— EXERCISE INSTRUCTIONS —
Locate the word "задании" in the data below, then copy every line that holds it.

— PROVIDED RECORDS —
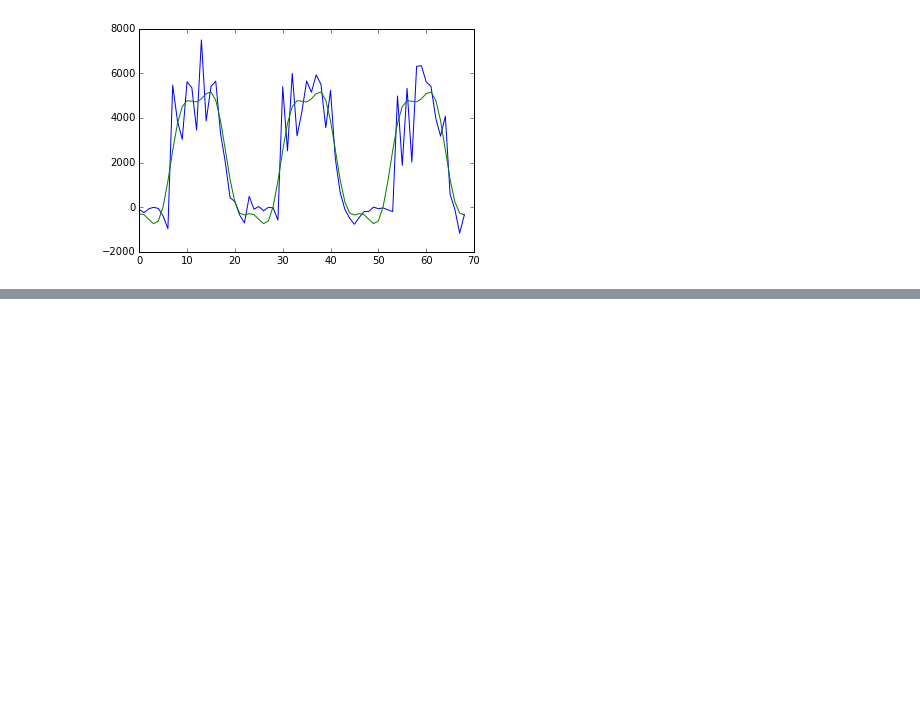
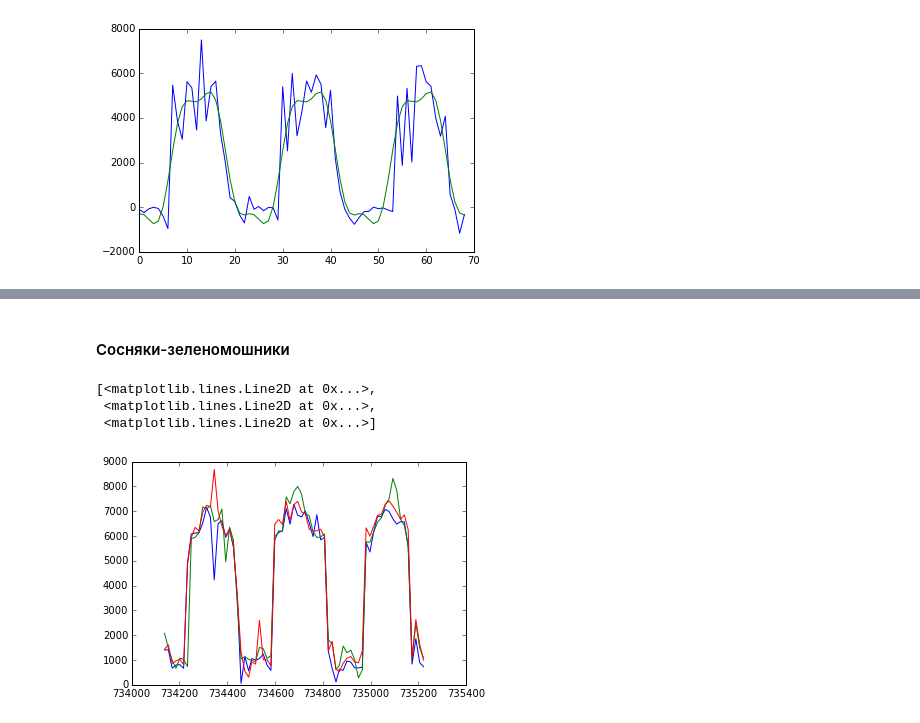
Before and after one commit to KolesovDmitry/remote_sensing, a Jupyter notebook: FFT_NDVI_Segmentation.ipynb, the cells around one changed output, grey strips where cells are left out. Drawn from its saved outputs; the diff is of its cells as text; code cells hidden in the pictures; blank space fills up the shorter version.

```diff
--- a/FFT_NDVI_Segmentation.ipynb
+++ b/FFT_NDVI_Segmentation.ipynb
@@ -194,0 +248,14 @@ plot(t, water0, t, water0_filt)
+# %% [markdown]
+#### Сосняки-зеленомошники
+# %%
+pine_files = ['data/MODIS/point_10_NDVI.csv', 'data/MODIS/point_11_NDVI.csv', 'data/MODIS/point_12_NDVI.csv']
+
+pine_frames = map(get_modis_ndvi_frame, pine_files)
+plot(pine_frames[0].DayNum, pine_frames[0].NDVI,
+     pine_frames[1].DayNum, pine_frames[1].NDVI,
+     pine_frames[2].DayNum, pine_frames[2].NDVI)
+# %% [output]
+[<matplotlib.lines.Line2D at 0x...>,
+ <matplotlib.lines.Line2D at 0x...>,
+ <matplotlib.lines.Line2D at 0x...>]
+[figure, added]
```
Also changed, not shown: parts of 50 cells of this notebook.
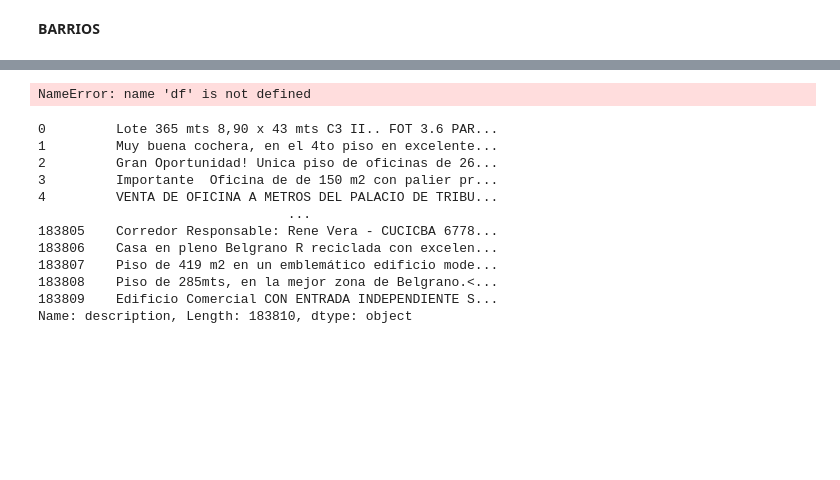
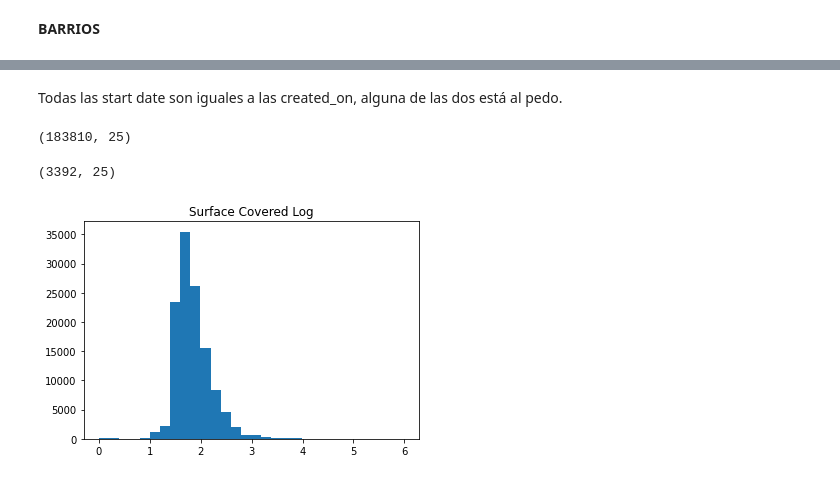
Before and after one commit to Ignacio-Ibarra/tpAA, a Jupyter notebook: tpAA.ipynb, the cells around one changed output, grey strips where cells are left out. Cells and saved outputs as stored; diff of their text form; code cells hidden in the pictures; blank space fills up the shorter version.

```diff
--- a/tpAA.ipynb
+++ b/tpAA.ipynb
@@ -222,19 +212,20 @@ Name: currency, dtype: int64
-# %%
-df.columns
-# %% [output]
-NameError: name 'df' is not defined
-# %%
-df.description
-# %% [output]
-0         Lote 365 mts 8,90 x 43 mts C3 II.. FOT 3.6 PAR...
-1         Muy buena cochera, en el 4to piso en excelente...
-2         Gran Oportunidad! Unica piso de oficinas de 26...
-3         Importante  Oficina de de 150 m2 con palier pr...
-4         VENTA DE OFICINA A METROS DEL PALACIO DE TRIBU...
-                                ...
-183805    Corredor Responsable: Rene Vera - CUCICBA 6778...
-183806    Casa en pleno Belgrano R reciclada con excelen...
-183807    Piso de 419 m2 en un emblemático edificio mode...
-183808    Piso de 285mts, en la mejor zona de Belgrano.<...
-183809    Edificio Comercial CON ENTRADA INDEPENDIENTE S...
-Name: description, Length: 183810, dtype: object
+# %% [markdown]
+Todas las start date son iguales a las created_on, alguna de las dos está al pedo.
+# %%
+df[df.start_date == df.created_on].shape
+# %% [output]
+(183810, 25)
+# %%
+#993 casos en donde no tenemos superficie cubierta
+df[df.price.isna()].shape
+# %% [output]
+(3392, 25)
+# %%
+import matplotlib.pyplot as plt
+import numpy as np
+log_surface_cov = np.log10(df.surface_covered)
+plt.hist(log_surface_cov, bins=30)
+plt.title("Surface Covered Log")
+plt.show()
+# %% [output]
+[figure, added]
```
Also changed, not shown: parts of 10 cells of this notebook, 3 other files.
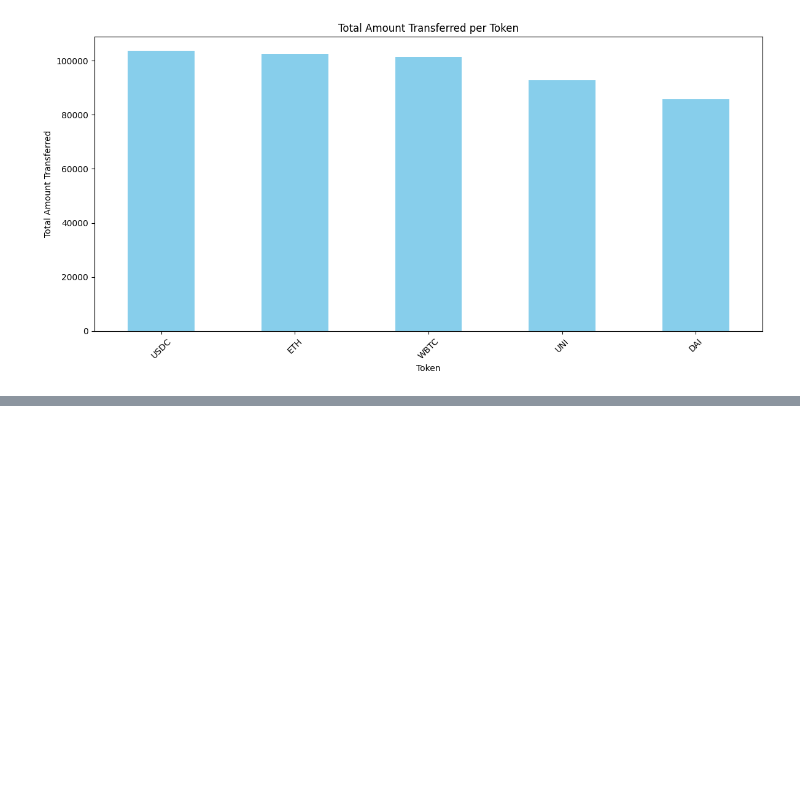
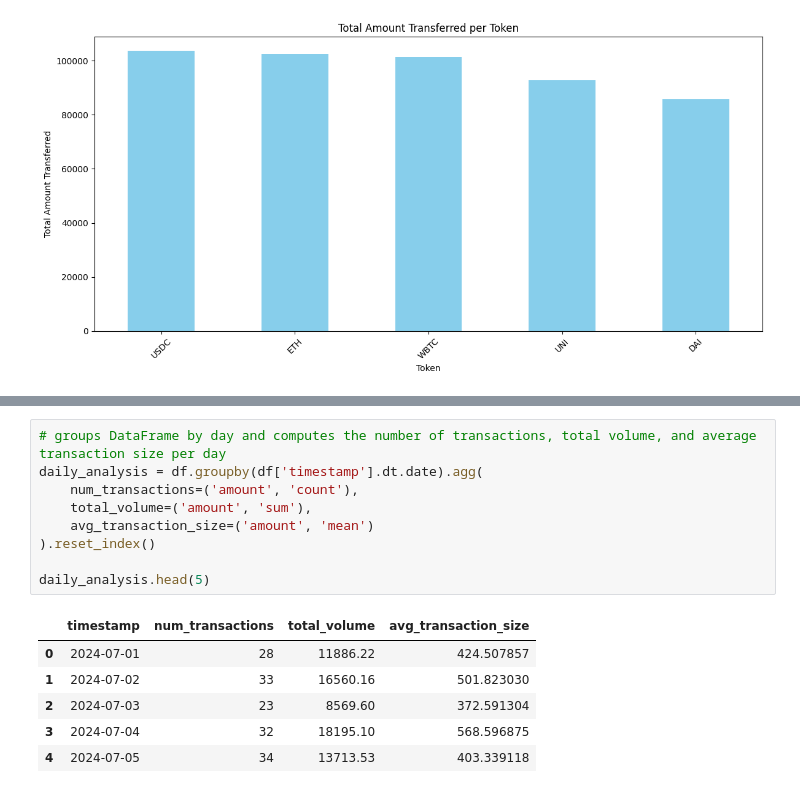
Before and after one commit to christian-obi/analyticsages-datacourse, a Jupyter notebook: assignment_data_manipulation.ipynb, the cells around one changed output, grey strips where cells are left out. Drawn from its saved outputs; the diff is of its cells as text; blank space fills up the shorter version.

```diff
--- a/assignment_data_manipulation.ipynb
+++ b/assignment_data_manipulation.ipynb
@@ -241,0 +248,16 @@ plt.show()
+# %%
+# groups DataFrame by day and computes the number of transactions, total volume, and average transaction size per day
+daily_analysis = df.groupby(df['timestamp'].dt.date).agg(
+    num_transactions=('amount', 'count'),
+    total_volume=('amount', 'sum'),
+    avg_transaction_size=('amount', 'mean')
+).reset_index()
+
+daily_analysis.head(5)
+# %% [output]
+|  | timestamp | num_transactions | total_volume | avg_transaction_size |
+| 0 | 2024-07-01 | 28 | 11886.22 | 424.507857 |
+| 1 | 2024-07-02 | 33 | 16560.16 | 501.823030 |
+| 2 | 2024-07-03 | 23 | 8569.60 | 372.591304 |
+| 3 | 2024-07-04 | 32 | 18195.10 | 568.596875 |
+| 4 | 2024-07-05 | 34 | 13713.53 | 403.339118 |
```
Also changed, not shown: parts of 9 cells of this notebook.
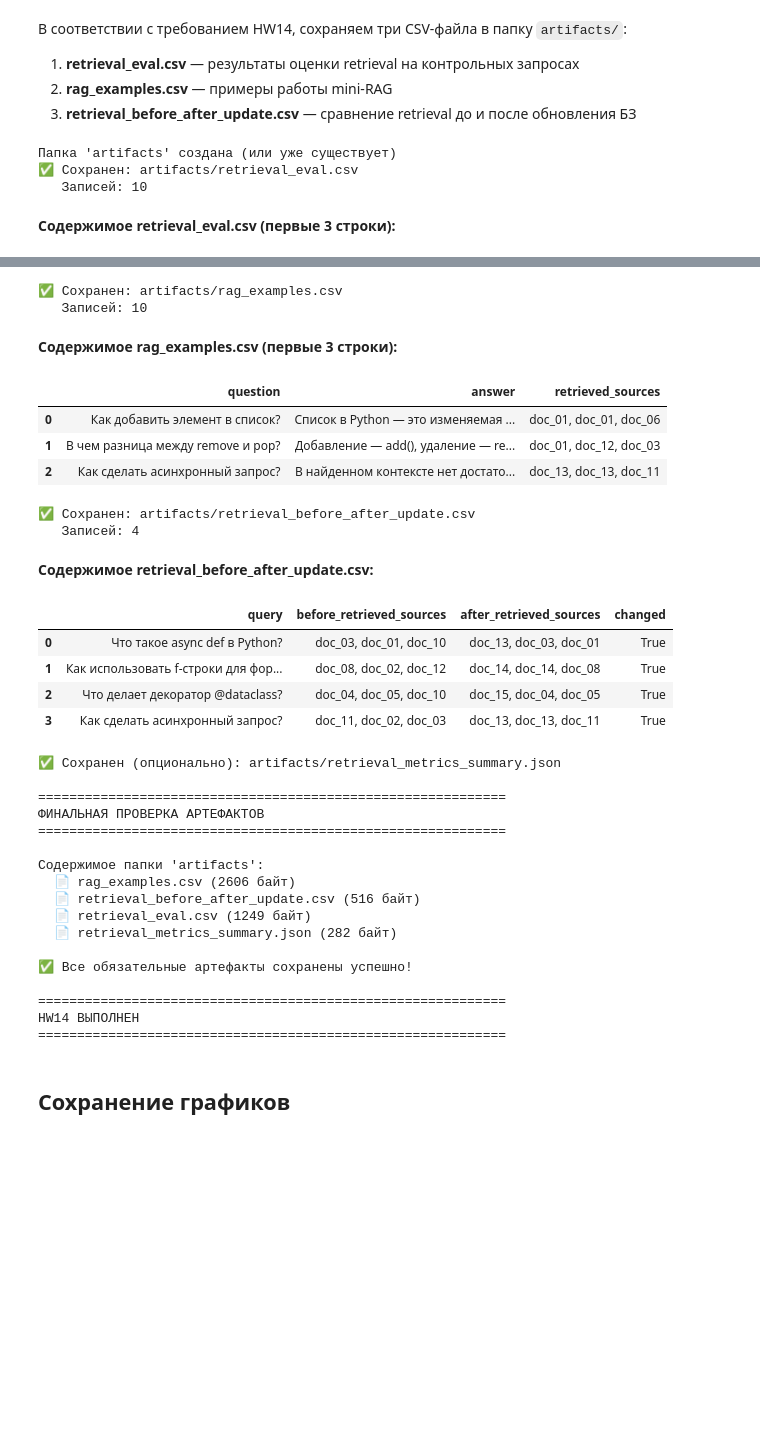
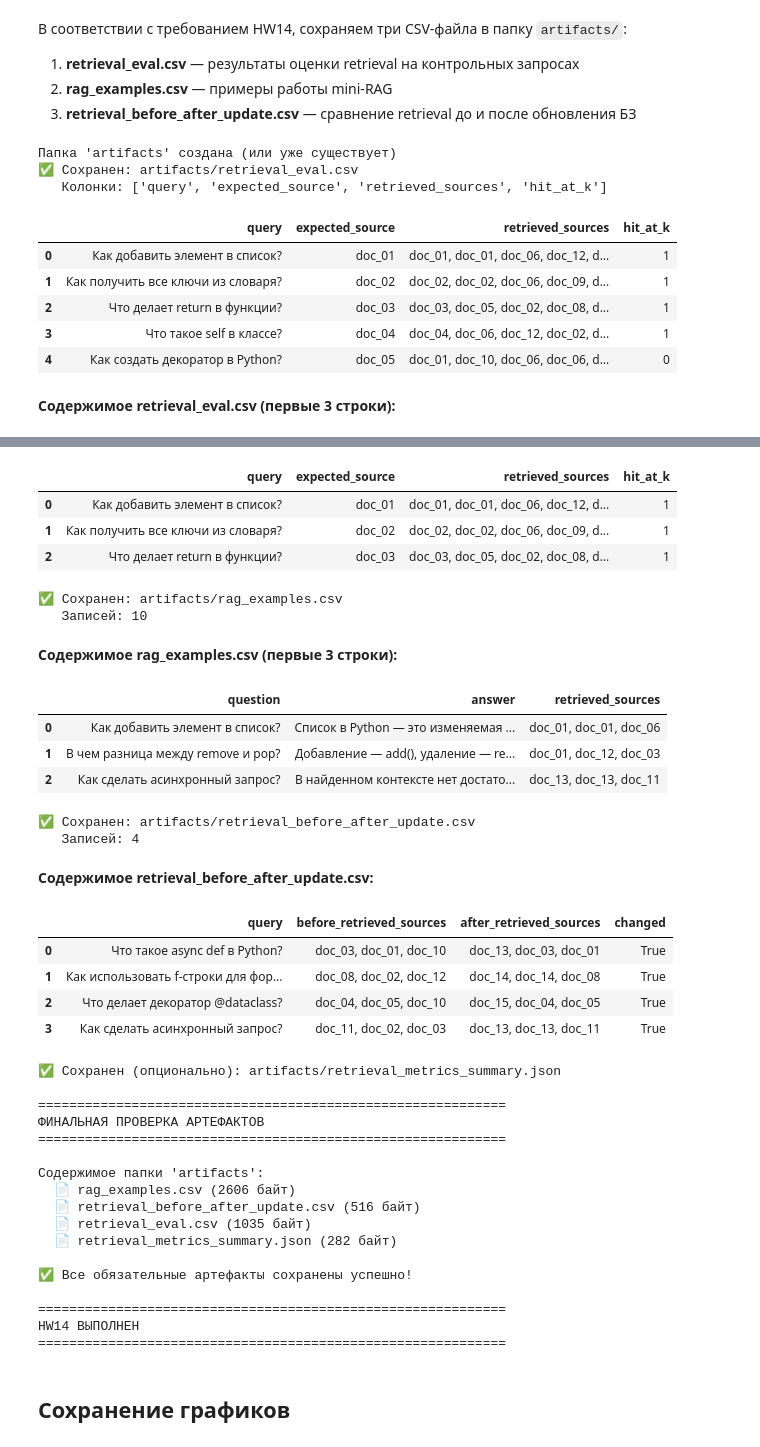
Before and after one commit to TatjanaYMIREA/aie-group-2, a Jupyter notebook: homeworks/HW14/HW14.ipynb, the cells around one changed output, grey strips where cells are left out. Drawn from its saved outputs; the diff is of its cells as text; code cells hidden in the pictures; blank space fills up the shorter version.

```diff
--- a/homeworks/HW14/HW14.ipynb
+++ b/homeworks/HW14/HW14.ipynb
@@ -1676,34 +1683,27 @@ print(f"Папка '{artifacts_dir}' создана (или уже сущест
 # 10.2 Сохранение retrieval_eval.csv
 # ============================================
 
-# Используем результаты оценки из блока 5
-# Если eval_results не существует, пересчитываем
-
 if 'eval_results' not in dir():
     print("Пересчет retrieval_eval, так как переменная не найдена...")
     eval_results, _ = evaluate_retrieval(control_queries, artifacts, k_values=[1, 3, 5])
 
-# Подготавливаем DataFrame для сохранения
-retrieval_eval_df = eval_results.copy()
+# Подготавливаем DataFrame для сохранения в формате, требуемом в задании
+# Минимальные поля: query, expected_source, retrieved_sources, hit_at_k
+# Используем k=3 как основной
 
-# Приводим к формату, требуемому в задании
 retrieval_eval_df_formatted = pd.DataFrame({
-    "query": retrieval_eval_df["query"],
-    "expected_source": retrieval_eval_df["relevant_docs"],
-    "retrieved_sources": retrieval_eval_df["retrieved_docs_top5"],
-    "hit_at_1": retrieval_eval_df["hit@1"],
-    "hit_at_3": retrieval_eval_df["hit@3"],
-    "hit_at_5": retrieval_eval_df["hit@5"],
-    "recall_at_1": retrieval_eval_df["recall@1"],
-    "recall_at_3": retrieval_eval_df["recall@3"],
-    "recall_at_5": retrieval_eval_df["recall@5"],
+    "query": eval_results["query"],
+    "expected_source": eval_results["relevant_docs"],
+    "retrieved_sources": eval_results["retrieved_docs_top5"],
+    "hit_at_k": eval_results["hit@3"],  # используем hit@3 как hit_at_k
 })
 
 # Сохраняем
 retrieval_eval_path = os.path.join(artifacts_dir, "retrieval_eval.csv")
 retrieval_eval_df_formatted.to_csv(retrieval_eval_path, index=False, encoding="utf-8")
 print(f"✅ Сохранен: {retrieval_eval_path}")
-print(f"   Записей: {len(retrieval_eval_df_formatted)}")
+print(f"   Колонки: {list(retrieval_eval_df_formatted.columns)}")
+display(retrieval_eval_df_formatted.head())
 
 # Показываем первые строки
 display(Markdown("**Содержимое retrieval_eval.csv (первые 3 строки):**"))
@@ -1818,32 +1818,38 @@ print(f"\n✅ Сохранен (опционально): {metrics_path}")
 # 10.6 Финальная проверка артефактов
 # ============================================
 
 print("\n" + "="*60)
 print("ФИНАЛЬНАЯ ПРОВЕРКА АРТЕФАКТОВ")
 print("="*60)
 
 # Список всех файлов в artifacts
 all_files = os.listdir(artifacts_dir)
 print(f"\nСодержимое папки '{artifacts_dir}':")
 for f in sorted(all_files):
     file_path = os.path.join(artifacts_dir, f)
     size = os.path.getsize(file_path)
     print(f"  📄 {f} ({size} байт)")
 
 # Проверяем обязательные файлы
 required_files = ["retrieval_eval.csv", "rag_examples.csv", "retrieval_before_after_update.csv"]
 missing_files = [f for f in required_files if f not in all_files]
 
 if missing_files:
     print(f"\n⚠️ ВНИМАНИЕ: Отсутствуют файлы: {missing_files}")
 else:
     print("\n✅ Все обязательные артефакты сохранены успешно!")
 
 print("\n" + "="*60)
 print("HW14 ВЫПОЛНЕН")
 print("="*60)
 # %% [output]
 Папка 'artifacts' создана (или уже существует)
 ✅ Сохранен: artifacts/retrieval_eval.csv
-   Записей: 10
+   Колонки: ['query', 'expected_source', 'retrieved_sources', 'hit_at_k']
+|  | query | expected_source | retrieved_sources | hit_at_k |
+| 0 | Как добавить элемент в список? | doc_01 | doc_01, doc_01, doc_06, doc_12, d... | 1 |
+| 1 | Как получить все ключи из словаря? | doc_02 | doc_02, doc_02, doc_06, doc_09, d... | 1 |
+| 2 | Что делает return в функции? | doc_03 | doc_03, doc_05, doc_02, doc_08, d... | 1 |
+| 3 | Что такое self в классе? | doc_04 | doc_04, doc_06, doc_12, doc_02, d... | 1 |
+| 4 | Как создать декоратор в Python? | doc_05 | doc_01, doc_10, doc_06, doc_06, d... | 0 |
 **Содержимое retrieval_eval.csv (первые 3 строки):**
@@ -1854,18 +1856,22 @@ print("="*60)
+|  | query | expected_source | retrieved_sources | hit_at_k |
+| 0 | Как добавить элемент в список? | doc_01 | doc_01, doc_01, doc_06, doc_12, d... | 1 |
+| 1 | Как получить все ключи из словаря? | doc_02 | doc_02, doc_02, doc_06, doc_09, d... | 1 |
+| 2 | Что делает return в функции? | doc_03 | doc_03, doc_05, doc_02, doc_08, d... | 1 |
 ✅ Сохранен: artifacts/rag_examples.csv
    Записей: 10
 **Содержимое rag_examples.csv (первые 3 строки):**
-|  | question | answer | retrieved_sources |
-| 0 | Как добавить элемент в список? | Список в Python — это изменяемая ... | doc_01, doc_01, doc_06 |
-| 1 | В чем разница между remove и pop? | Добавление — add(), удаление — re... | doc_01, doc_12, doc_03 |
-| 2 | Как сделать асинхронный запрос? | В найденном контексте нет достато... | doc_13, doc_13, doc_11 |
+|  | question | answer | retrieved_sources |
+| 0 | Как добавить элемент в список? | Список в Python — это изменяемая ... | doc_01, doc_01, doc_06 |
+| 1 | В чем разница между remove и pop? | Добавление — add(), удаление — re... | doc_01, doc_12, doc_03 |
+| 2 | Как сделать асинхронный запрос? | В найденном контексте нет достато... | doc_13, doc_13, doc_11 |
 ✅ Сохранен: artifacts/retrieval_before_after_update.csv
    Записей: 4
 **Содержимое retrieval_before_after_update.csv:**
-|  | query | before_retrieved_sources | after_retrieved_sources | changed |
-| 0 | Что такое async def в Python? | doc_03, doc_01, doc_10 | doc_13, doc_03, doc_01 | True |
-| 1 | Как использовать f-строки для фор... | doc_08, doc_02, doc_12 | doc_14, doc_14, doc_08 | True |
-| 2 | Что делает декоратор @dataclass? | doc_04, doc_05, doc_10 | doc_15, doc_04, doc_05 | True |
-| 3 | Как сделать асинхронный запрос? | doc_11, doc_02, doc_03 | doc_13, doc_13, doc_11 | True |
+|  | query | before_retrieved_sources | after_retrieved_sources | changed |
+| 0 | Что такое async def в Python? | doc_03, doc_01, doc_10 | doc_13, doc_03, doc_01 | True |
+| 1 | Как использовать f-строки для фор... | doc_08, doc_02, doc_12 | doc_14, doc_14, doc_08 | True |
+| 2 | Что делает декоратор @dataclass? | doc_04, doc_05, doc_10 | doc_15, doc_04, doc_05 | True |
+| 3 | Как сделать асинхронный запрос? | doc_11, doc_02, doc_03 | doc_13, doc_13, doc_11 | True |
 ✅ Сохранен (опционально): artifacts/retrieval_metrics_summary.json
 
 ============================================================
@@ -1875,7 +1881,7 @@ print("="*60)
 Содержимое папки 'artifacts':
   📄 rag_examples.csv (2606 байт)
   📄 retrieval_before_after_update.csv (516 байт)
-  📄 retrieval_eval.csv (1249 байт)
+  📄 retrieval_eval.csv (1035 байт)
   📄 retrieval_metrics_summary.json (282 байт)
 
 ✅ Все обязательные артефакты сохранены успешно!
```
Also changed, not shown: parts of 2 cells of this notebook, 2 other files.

— ANSWER TO THIS TASK —
+# Подготавливаем DataFrame для сохранения в формате, требуемом в задании
-# Приводим к формату, требуемому в задании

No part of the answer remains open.